Skip to main content

Core i7: 4-Way CrossFire, 3-way SLI, Paradise?

Tempered Expectations

Intel’s Core i7 processor, formerly referred to as Bloomfield, has been architecturally dissected one bit at a time for the past two years. Talk about a rollercoaster of anticipation for gaming enthusiasts. Gone is the super-quick L2 cache that helped propel Core 2 processors so far ahead of AMD’s Phenom offerings in a myriad of games. In its place is a much smaller L2, a large L3, a HyperTransport-like processor-to-processor interconnect, an integrated memory controller, and the reemergence of Hyper-Threading. If we didn’t know any better, we’d suggest that Intel is going after a different market entirely.

Ah, but we do know better, and it is. At this fall’s Intel Developer Forum (IDF), Intel representatives gave us our closest look yet of production specs for its upcoming Core i7 lineup, along with preliminary performance numbers. In addition to exceptional results in video editing, media conversion, and professional workstation titles, we also received a healthy dose of reality for what we’d see in testing gaming performance. Quite simply, the Nehalem micro-architecture incorporates a lot of improved technology, which is reflected in the speed-ups seen throughout a cherry-picked benchmark suite. However, it reportedly wouldn’t gain much in the way of gaming—presumably as a result of the tradeoffs made as Intel’s engineers optimized their efforts to retake the enterprise computing space.

It’s A Platform Story Now

Thus, our attention shifted to the X58 platform, Intel’s chipset complementing Core i7 at launch. Initial rumblings were that X58 would extend Intel’s support for CrossFireX—AMD’s multi-card rendering technology—through divisible PCI Express links. A number of existing Intel chipsets already accommodated two or more cards, so it was hardly a surprise that core logic armed with two x16 PCI Express 2.0 links would continue that trend.

Then the rumors started bubbling up that X58 might also work with SLI, just like Intel’s “Skulltrail” does.

First, we were lead to believe the feature would require Nvidia’s nForce 200 companion chip. But then, at its NVISION ’08 show in San Jose, the company made it clear that X58 would support SLI natively—in two- and 3-way configurations.

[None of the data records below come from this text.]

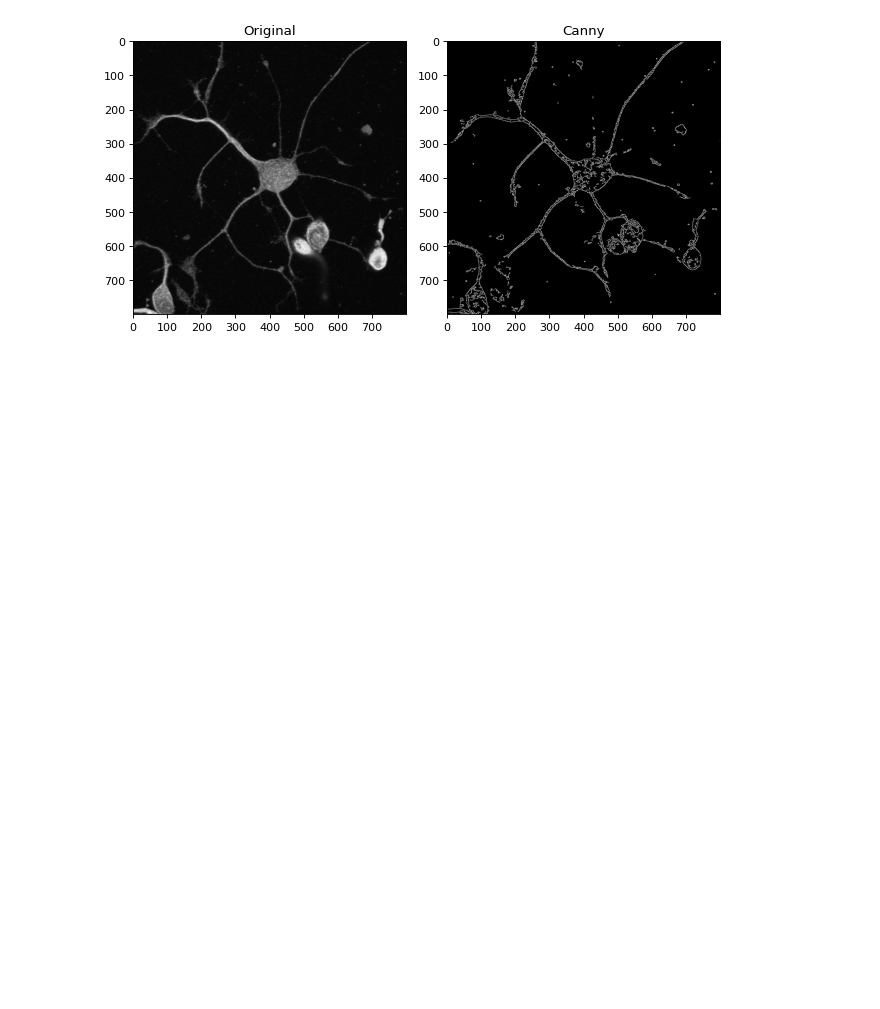
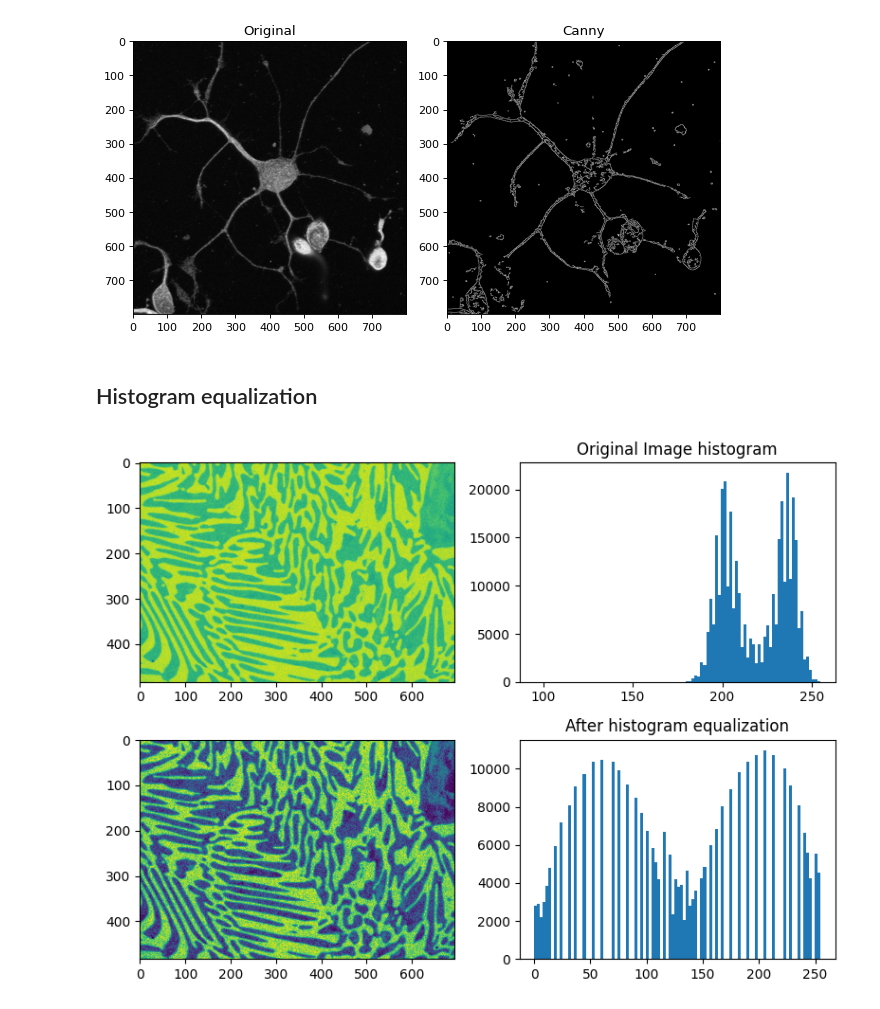
Before and after one commit to RK-IM/ML-contents, a Jupyter notebook: Image_processing/002_opencv_tutorial.ipynb, the cells around one changed output. Drawn from its saved outputs; the diff is of its cells as text; code cells hidden in the pictures; blank space fills up the shorter version.

```diff
--- a/Image_processing/002_opencv_tutorial.ipynb
+++ b/Image_processing/002_opencv_tutorial.ipynb
@@ -125,3 +125,5 @@ plt.tight_layout()
 plt.show()
 # %% [output]
 [figure]
+# %% [markdown]
+## Histogram equalization
@@ -127,0 +134,16 @@ plt.show()
+# %%
+img = cv2.imread("images/Alloy.jpg", 0)
+eq_img = cv2.equalizeHist(img)
+
+fig, axes = plt.subplots(2, 2, figsize=(8, 6))
+axes = axes.ravel()
+axes[0].imshow(img)
+axes[1].hist(img.flatten(), bins=100)
+axes[1].set_title("Original Image histogram")
+axes[2].imshow(eq_img)
+axes[3].hist(eq_img.flatten(), bins=100)
+axes[3].set_title("After histogram equalization")
+plt.tight_layout()
+plt.show()
+# %% [output]
+[figure, added]
```
Also changed, not shown: parts of 16 cells of this notebook.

We’ll leave alone discussion of SLI and the supposed hardware requirements that kept it from appearing on non-Nvidia platforms previously. By now, it’s a foregone conclusion that the technology needed to enable SLI isn’t a chipset-specific feature, but rather a matter of licensing. The company shared with us the “updated” requirements for what it’d take to enable SLI, and gave us some idea of the configurations made possible by combining Intel’s X58 and the company’s own nForce 200.

  • randomizer
    SLI scales so nicely on X58.
    Reply
  • DFGum
    Yep, i hafta say being able to switch brands of graphics cards on a whim and selling off the old is great. Knowing im going to be getting the preformance these cards are capable of (better price to preformance ratio) is nice also.
    Reply
  • cangelini
    randomizerSLI scales so nicely on X58.
    Hey you even got a "First" in there Randomizer!
    Reply
  • randomizer
    cangeliniHey you even got a "First" in there Randomizer!And modest old me didn't even mention it. :lol:
    Reply
  • enewmen
    Still waiting for the 4870 X2s to be used in these bechmarks. I thought THG got a couple for the $4500 exteme system. But still happy to see articles like this so early!
    Reply
  • cangelini
    enewmenStill waiting for the 4870 X2s to be used in these bechmarks. I thought THG got a couple for the $4500 exteme system. But still happy to see articles like this so early!
    Go check out the benchmark pages man! Every one with 1, 2, 4 4870s. The 2x and 4x configs are achieved with X2s, too.

    Oh, and latest drivers all around, too. Crazy, I know! =)
    Reply
  • enewmen
    cangeliniI found it, just read the article too quickly. - My bad.
    "A single Radeon HD 4870 X2—representing our 2 x Radeon HD 4870 scores—is similarly capable of scaling fan speed on its own. "
    Hope to see driver updates like you said.
    Reply
  • spyde
    Hi there, my question regarding these benchmarks with the HD card is, "was a 2G card use or a 1G". I am about to buy a new system and was looking to buy 2 x HD4870X2 2G cards, but with these results its looking a bit ify. I hope you can answer my question.
    Cheers.
    Reply
  • Proximon
    That's a nice article. I especially like the way the graphs are done. everything is scaled right, and you get an accurate representation.
    Reply
  • cangelini
    These are 2GB cards =)
    Reply